medicine is a quite unimportant field compared what's there in Free
Software for Multimedia, Games, GIS and others. Medicine has even an
additional problem: The users tend to be quite conservative regarding
their software and usually have some money left to not care much about
license fees. So my point here is: If it is possible to build a Blend
inside this niche field - how much more success could other topics have
if people would be more engaged in running a Blend?
Blends could be a way to make sure that the following dialogue could
be quite frequent:
User 1: What Linux distribution should I use if I'm engaged
in workfield X.
User 2: Use Debian.
I think for X=Medicine and X=Education we are almost there. So why are
we not in other fields where this could happen?
You might even ask: Debian has so many packages - do we really need so
many quite specific packages with low popcon. The usual answer is: If
the packages are properly maintained and bug free - why not. For proper
maintenance we are "hiring" developers out of this specific field. We
have (at least! - I should make a poll about this) five Debian
developers which are *only* in the project *because* Debian Med exists
(some more are in NM queue). These people would not have joined Debian
otherwise but they became engaged because we are caring for their topic
and they see the advantage. This includes proper training of packaging
and having a warm welcome for engaged people.
Yes, this all is work. It is different work than all this technical
packaging fun. You need people who like to do this work. If you do not
like to do it in your own Blend try to catch some other people who
understood the idea and bring in their time to manage a Blend.
Uhm, that's a long mail - just to say: I'm fine with pushing Blends

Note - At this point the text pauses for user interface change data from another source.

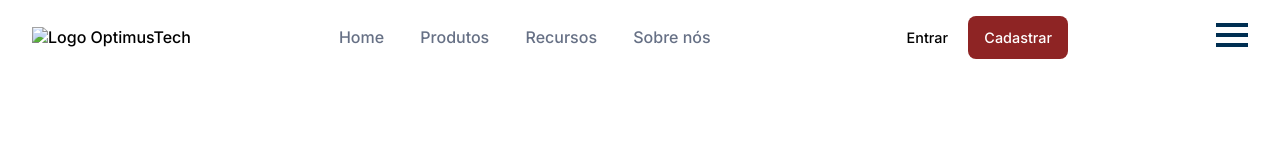
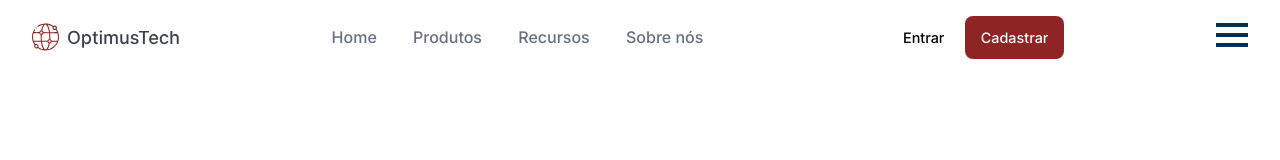
Before and after one commit to nataliabo1995/7daysofcode-html-css, a plain HTML site: page index.html in a window 1280 px wide. Shown: the top 160 px of the page. Drawn offline with Linux system fonts and the light colour scheme.

Commit message:
arrumando logo

```diff
--- a/index.html
+++ b/index.html
@@ -12,7 +12,7 @@
 </head>
 <body>
     <nav>
-        <img src="assets/_Button base.svg" alt="Logo OptimusTech">
+        <img src="./assets/logo.svg" alt="Logo OptimusTech">
         <div class="links">
             <a href="#">Home</a>
             <a href="#">Produtos</a>
```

to the main page if we can be sure that we will not list stubs there
but really living projects who are obliged to the Blends idea - not
only the pure technical part.